Med compliance could save $290B yearly

If patients just took their meds as directed, pharma sales would grow significantly. That's why drugmakers have been trying all sorts of ways to remind folks to take their pills: mailings from the pharmacy, emails, you name it.

Maybe the government should join in on the compliance push. After all, cutting healthcare costs is one of the big aims of the U.S. reform push right now. And a new study shows that medication compliance could save the U.S. $290 billion a year, or 13 percent of total healthcare costs. That's because so many of today's drugs address chronic conditions and, ironically, people with chronic illness are worst at taking their meds. And by skipping drugs, chronically ill folks experience complications that then have to be treated, often in the hospital.

For instance, PharmaTimes reports, diabetics who don't take their meds as directed have almost twice the total annual healthcare costs as those who do, at $16,498 compared with $8,886. Considering how many people have diabetes in the U.S., that difference could total quite a sum.
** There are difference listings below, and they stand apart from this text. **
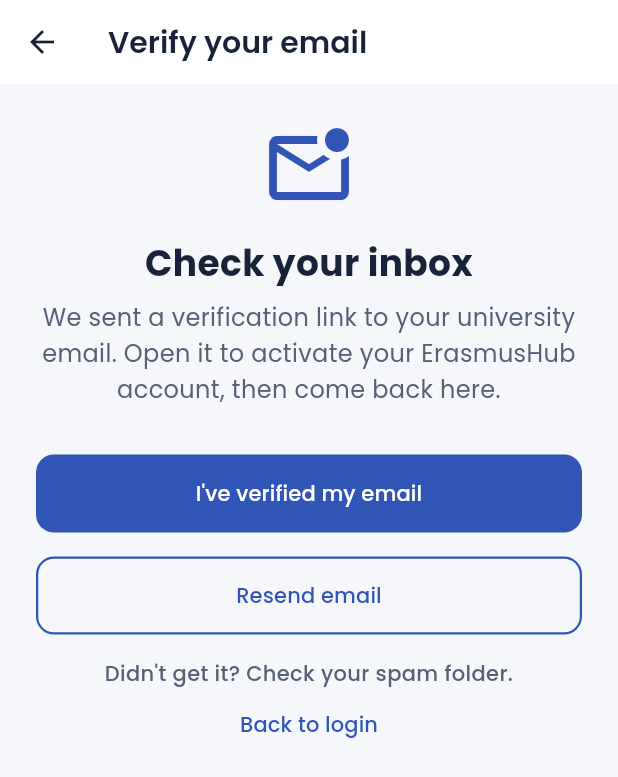
After one commit to efegormus/erasmusHub, a Flutter app: the VerifyEmailScreen screen opened by its route, on a phone screen of 412 x 824 dp. The commit adds this screen. Shown: the top 777 px of the screen. Run offline on Flutter 3.47's test engine with Material 3 defaults, Android fonts, the phone set to English and light mode, and no system bars; our stand-ins replace go_router.

Commit message:
feat(auth): add Verify email screen with resend and verified actions
Resend is locked for 60 seconds after each send; "I've verified my
email" opens Home. Accepts an optional ?email= query to show the
address.

```diff
--- a/lib/core/router/app_router.dart
+++ b/lib/core/router/app_router.dart
@@ -16,6 +16,7 @@ import '../../features/profile/edit_profile_screen.dart';
 import '../../features/profile/profile_screen.dart';
 import '../../features/auth/sign_up_account_screen.dart';
 import '../../features/auth/sign_up_profile_screen.dart';
+import '../../features/auth/verify_email_screen.dart';
 import '../../shared/screens/placeholder_screen.dart';
 import '../../shared/widgets/app_shell.dart';
 import 'app_routes.dart';
@@ -54,10 +55,8 @@ GoRouter createAppRouter({String initialLocation = AppRoutes.login}) =>
         GoRoute(
           path: AppRoutes.verifyEmail,
           name: 'verifyEmail',
-          builder: (context, state) => const PlaceholderScreen(
-            title: 'Verify your email',
-            fallback: AppRoutes.signUpAccount,
-          ),
+          builder: (context, state) =>
+              VerifyEmailScreen(email: state.uri.queryParameters['email']),
         ),
         GoRoute(
           path: AppRoutes.addUniversity,
--- /dev/null
+++ b/lib/features/auth/verify_email_screen.dart
@@ -0,0 +1,128 @@
+import 'package:flutter/material.dart';
+import 'package:go_router/go_router.dart';
+
+import '../../core/router/app_routes.dart';
+import '../../core/theme/app_colors.dart';
+import '../../core/theme/app_spacing.dart';
+import '../../core/theme/app_text_styles.dart';
+import '../../shared/widgets/app_button.dart';
+import 'resend_countdown.dart';
+
+/// Verify email (05). UI only: "I've verified" opens Home without checking,
+/// real verification comes with Firebase in Step 3.
+class VerifyEmailScreen extends StatefulWidget {
+  const VerifyEmailScreen({super.key, this.email});
+
+  /// Shown in the message when sign-up passes it as `?email=`.
+  final String? email;
+
+  @override
+  State<VerifyEmailScreen> createState() => _VerifyEmailScreenState();
+}
+
+class _VerifyEmailScreenState extends State<VerifyEmailScreen> {
+  final _countdown = ResendCountdown(const Duration(seconds: 60));
+
+  @override
+  void dispose() {
+    _countdown.dispose();
+    super.dispose();
+  }
+
+  void _resend() {
+    if (_countdown.isRunning) return;
+    _countdown.start();
+    ScaffoldMessenger.of(context)
+      ..hideCurrentSnackBar()
+      ..showSnackBar(
+        const SnackBar(content: Text('Verification email sent again.')),
+      );
+  }
+
+  void _back() {
+    if (context.canPop()) {
+      context.pop();
+    } else {
+      context.go(AppRoutes.login);
+    }
+  }
+
+  @override
+  Widget build(BuildContext context) {
+    final email = widget.email?.trim();
+    final target = email == null || email.isEmpty
+        ? 'your university email'
+        : email;
+    return Scaffold(
+      appBar: AppBar(
+        title: const Text('Verify your email'),
+        automaticallyImplyLeading: false,
+        leading: BackButton(onPressed: _back),
+      ),
+      body: SafeArea(
+        child: Align(
+          alignment: Alignment.topCenter,
+          child: SingleChildScrollView(
+            padding: const EdgeInsets.all(AppSpacing.lg),
+            child: ConstrainedBox(
+              constraints: const BoxConstraints(maxWidth: 480),
+              child: Column(
+                crossAxisAlignment: CrossAxisAlignment.stretch,
+                children: [
+                  const Icon(
+                    Icons.mark_email_unread_outlined,
+                    size: 64,
+                    color: AppColors.primary,
+                  ),
+                  const SizedBox(height: AppSpacing.md),
+                  Text(
+                    'Check your inbox',
+                    style: AppTextStyles.heading,
+                    textAlign: TextAlign.center,
+                  ),
+                  const SizedBox(height: AppSpacing.sm),
+                  Text(
+                    'We sent a verification link to $target. Open it to '
+                    'activate your ErasmusHub account, then come back here.',
+                    style: AppTextStyles.body.copyWith(
+                      color: AppColors.textSecondary,
+                    ),
+                    textAlign: TextAlign.center,
+                  ),
+                  const SizedBox(height: AppSpacing.xl),
+                  AppButton(
+                    label: "I've verified my email",
+                    onPressed: () => context.go(AppRoutes.home),
+                  ),
+                  const SizedBox(height: AppSpacing.md),
+                  ValueListenableBuilder<int>(
+                    valueListenable: _countdown,
+                    builder: (context, _, _) => AppButton(
+                      label: _countdown.isRunning
+                          ? 'Resend in ${_countdown.label}'
+                          : 'Resend email',
+                      outlined: true,
+                      onPressed: _countdown.isRunning ? null : _resend,
+                    ),
+                  ),
+                  const SizedBox(height: AppSpacing.md),
+                  Text(
+                    "Didn't get it? Check your spam folder.",
+                    style: AppTextStyles.label.copyWith(
+                      color: AppColors.textSecondary,
+                    ),
+                    textAlign: TextAlign.center,
+                  ),
+                  TextButton(
+                    onPressed: () => context.go(AppRoutes.login),
+                    child: const Text('Back to login'),
+                  ),
+                ],
+              ),
+            ),
+          ),
+        ),
+      ),
+    );
+  }
+}
```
- read the PharmaTimes story
- see the item at PharmaGossip

Suggested Articles

One year after its landmark Reduce-It CV outcomes trial, Amarin has new data showing its Vascepa may help halt the progress of arterial plaque.

Amgen could soon face new competition in the PCSK9 class, but an efficacy boost in treating high-risk heart attack patients could help keep it ahead.

In its quest to become the dominant SGLT2 diabetes med for heart failure, Jardiance is touting DPP-4 inhibitor-topping data to support its case.